**WHAT IS EXPECTED**:
Return all lines below containing the word "ipynb".

[Change detection outputs]
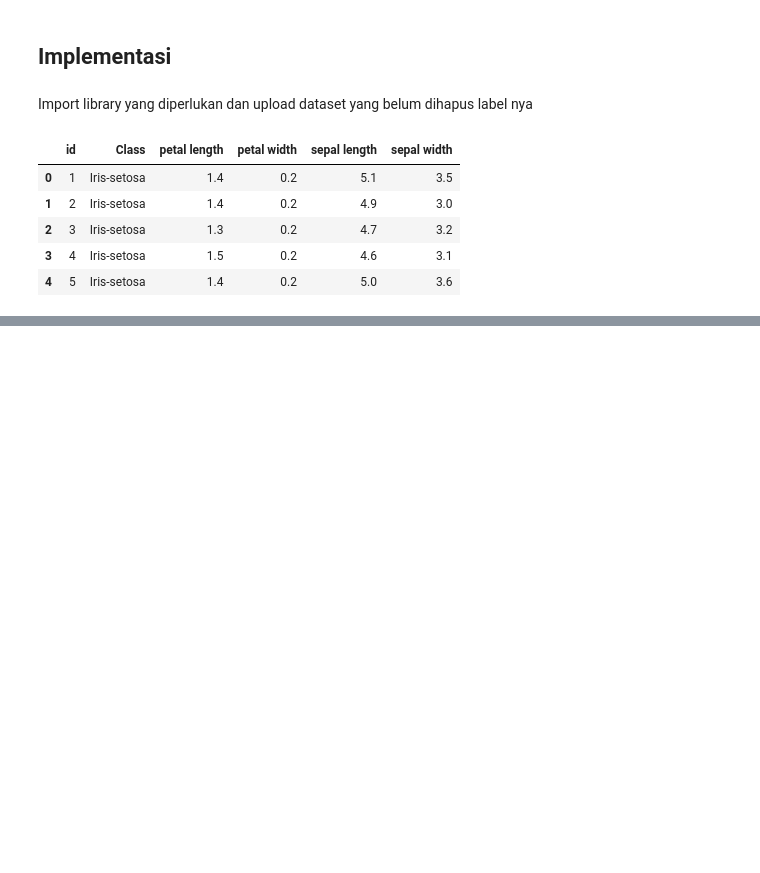
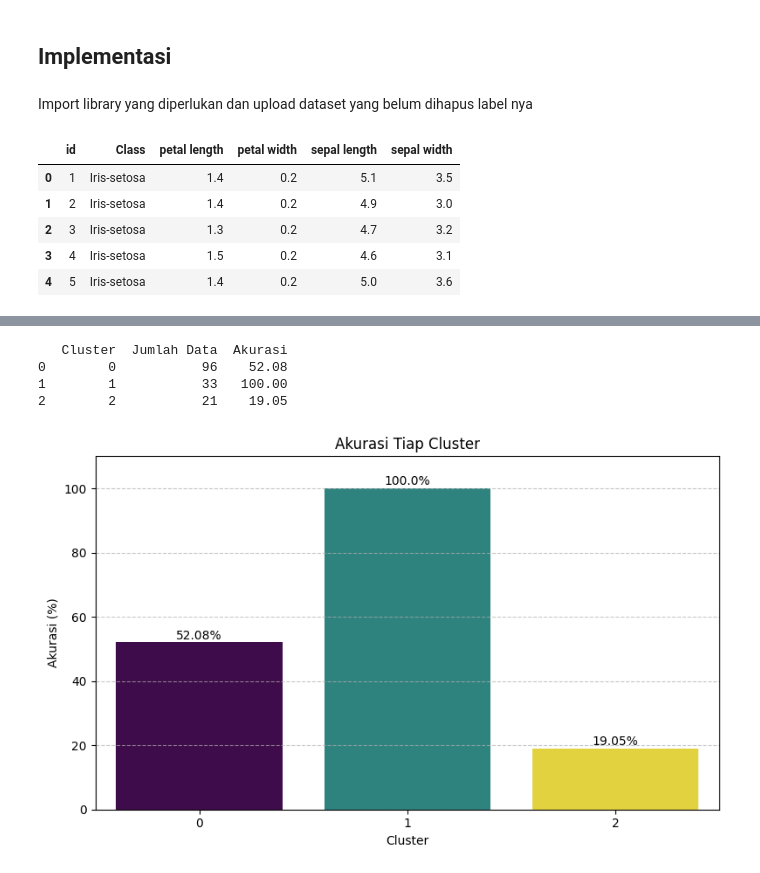
Before and after one commit to wildan2312/pendata, a Jupyter notebook: tugas/_build/jupyter_execute/k-mean.ipynb, the cells around one changed output, grey strips where cells are left out. Saved outputs shown, nothing was run; the diff lists cells and outputs as text; code cells hidden in the pictures; blank space fills up the shorter version.

```diff
--- a/tugas/_build/jupyter_execute/k-mean.ipynb
+++ b/tugas/_build/jupyter_execute/k-mean.ipynb
@@ -110,0 +243,19 @@ Meskipun SSE makin kecil saat jumlah klaster meningkat, silhouette score menurun
+# %%
+# Tampilkan ID dan jumlah data per klaster
+for i in range(3):
+    cluster_data = data[data['Cluster'] == i]
+    print(f"\nCluster {i} - Jumlah Data: {len(cluster_data)}")
+    print("ID Anggota:", cluster_data['ID'].tolist())
+
+print("\n0 = Setosa")
+print("1 = Versicolor")
+print("2 = Virginca")
+
+# Tambahkan label asli
+data['Target'] = iris.target
+
+# Lihat distribusi label asli per klaster
+for i in range(3):
+    cluster_data = data[data['Cluster'] == i]
+    print(f"\nCluster {i} - Jumlah Data: {len(cluster_data)}")
+    print(cluster_data['Target'].value_counts())
@@ -110,0 +347,57 @@ Meskipun SSE makin kecil saat jumlah klaster meningkat, silhouette score menurun
+# %%
+from sklearn.metrics import confusion_matrix
+from scipy.optimize import linear_sum_assignment
+
+# Buat confusion matrix
+conf_matrix = confusion_matrix(data['Target'], data['Cluster'])
+
+# Temukan pencocokan terbaik (Hungarian Algorithm)
+row_ind, col_ind = linear_sum_assignment(-conf_matrix)
+
+# Buat mapping dari cluster ke label asli
+mapping = dict(zip(col_ind, row_ind))
+
+# Tambahkan prediksi label hasil mapping
+data['Predicted_Label'] = data['Cluster'].map(mapping)
+
+# Hitung akurasi tiap cluster
+cluster_accuracies = []
+for cluster_id in sorted(data['Cluster'].unique()):
+    cluster_data = data[data['Cluster'] == cluster_id]
+    true_labels = cluster_data['Target']
+    predicted_labels = cluster_data['Predicted_Label']
+    correct = (true_labels == predicted_labels).sum()
+    total = len(cluster_data)
+    akurasi = correct / total
+
+    cluster_accuracies.append({
+        'Cluster': cluster_id,
+        'Jumlah Data': total,
+        'Akurasi': round(akurasi * 100, 2)
+    })
+
+# Tampilkan dalam bentuk tabel
+akurasi_df = pd.DataFrame(cluster_accuracies)
+print(akurasi_df)
+
+# Visualisasi akurasi tiap cluster
+plt.figure(figsize=(8, 5))
+sns.barplot(data=akurasi_df, x='Cluster', y='Akurasi', hue='Cluster', palette='viridis', legend=False)
+
+# Tambahkan label akurasi di atas setiap bar
+for index, row in akurasi_df.iterrows():
+    plt.text(index, row['Akurasi'] + 1, f"{row['Akurasi']}%", ha='center')
+
+plt.title('Akurasi Tiap Cluster')
+plt.xlabel('Cluster')
+plt.ylabel('Akurasi (%)')
+plt.ylim(0, 110)
+plt.grid(axis='y', linestyle='--', alpha=0.7)
+plt.tight_layout()
+plt.show()
+# %% [output]
+   Cluster  Jumlah Data  Akurasi
+0        0           96    52.08
+1        1           33   100.00
+2        2           21    19.05
+[figure, added]
```
Also changed, not shown: parts of 15 cells of this notebook, 25 other files.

**RESULT FOR THIS EXERCISE**:
Before and after one commit to wildan2312/pendata, a Jupyter notebook: tugas/_build/jupyter_execute/k-mean.ipynb, the cells around one changed output, grey strips where cells are left out. Saved outputs shown, nothing was run; the diff lists cells and outputs as text; code cells hidden in the pictures; blank space fills up the shorter version.
--- a/tugas/_build/jupyter_execute/k-mean.ipynb
+++ b/tugas/_build/jupyter_execute/k-mean.ipynb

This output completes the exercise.